The last defense shieldPresident Moon Jae-in named former Vice Justice Minister Kim Oh-soo as chief prosecutor. The Blue House touted his credentials of having fought for civilian rights and prosecution reforms. But the appointment was made mostly to defend the governing power during the final year of the president’s term. The presidential office kept to its consistent appointment pattern:― prioritizing officials’ loyalty to the president and the liberal camp over any leadership ability or expertise.
There has been sufficient circumstantial evidence that the Blue House had hoped to appoint Lee Seong-yun, head of the Seoul Central District Prosecutors’ Office, as prosecutor general. His name was on the review list despite the controversy he had caused by demanding a review of the prosecution’s investigation that named him as a suspect in a case of abuse of power.
After Lee did not make the cut, Kim, who had served under controversial Justice Minister Choo Mi-ae, surfaced as the strongest candidate. The choice has little support beyond the ruling camp. In the category of confidence in his ability to manage the top law enforcement agency, Kim scored the lowest.
Yet he was handpicked by Moon. It cannot be considered just or even fair. Justice Minister Park Beom-kye said that next prosecutor-general must be a person “relevant to the president’s governance philosophy.” Loyalty was prioritized over neutrality and independence of the prosecution.
Lee is on the verge of being indicted for interfering in the illegal issuance of a travel ban on former Vice Justice Minister Kim Hak-eui, who served under the conservative administration. Kim, the prosecutor general nominee, is accused of being involved in the case. If he is appointed prosecutor general, he would be put in an awkward position to have authority over a case in which he is implicated.
Kim’s name repeatedly came up as a candidate for head of the prosecution, the National Human Rights Commission, the Financial Services Commission, or as a member on the Board of Audit and Inspection. He even tried to block former Prosecutor General Yoon Seok-youl from commanding the corruption case of another controversial former Justice Minister, Cho Kuk, and his family.

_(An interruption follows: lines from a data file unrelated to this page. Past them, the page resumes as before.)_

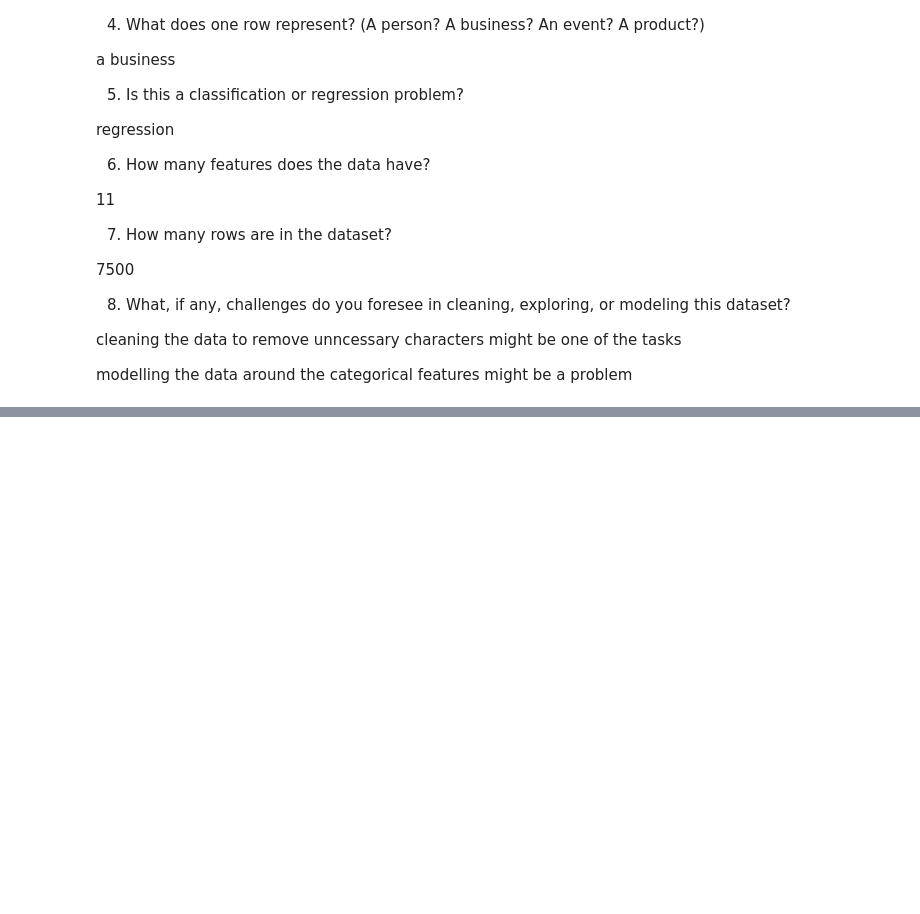
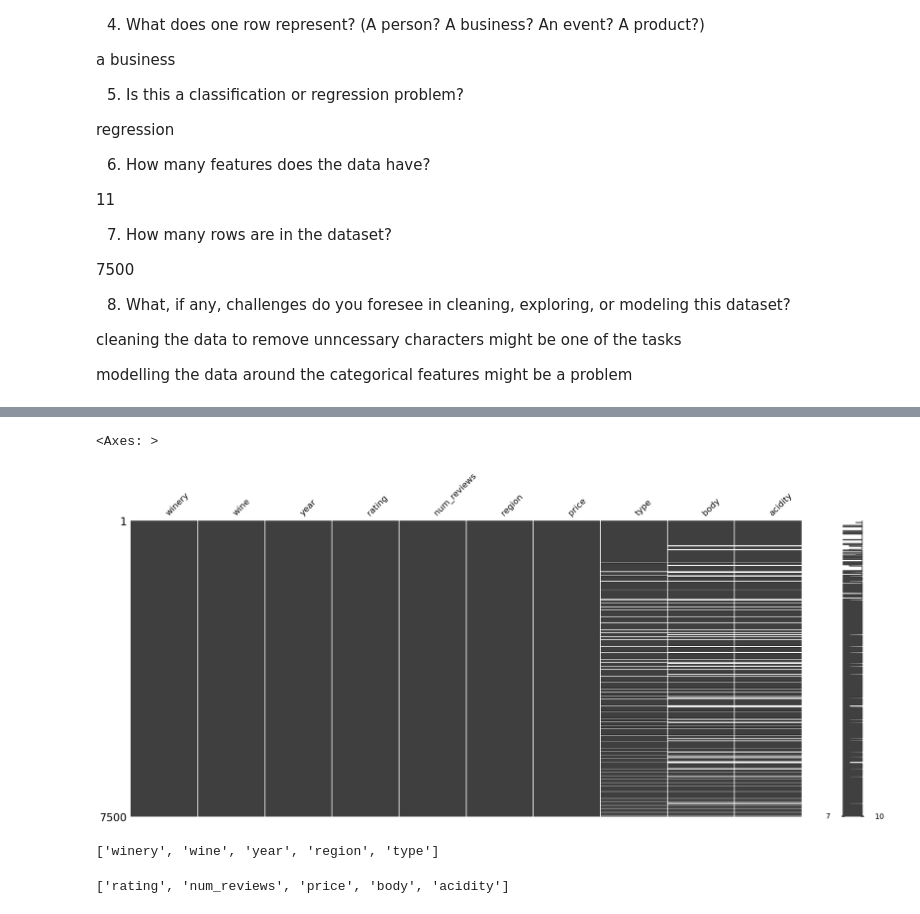
Before and after one commit to ainejerry/wine_repo, a Jupyter notebook: PROJECT_2_WINE.ipynb, the cells around one changed output, grey strips where cells are left out. Drawn from its saved outputs; the diff is of its cells as text; code cells hidden in the pictures; blank space fills up the shorter version.

```diff
--- a/PROJECT_2_WINE.ipynb
+++ b/PROJECT_2_WINE.ipynb
@@ -142,0 +187,13 @@ modelling the data around the categorical and numerical features might be a prob
+# %%
+# Visualize the missing values using the missingno package's matrix plot.
+import missingno as msno
+msno.matrix(df)
+# %% [output]
+<Axes: >
+[figure, added]
+# %%
+# save list of categorical column name
+categorical_cols = df.select_dtypes(include=['object']).columns.tolist()
+categorical_cols
+# %% [output]
+['winery', 'wine', 'year', 'region', 'type']
@@ -142,0 +204,6 @@ modelling the data around the categorical and numerical features might be a prob
+# %%
+# save list of numeric column names (Hint: select_dtypes)
+n_cols=df.select_dtypes(include=['int','float']).columns.tolist()
+n_cols
+# %% [output]
+['rating', 'num_reviews', 'price', 'body', 'acidity']
```
Also changed, not shown: parts of 18 cells of this notebook.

Kim comes to a prosecution with very low morale due to the Blue House’s reckless reform drive. The top law enforcement authority needs to be a fortress against political pressure from outside. Kim must use his strengths to serve the people rather than the powers that be. A prosecutor general under the sway of the powers that be can lead to tragedy for the nation and its people.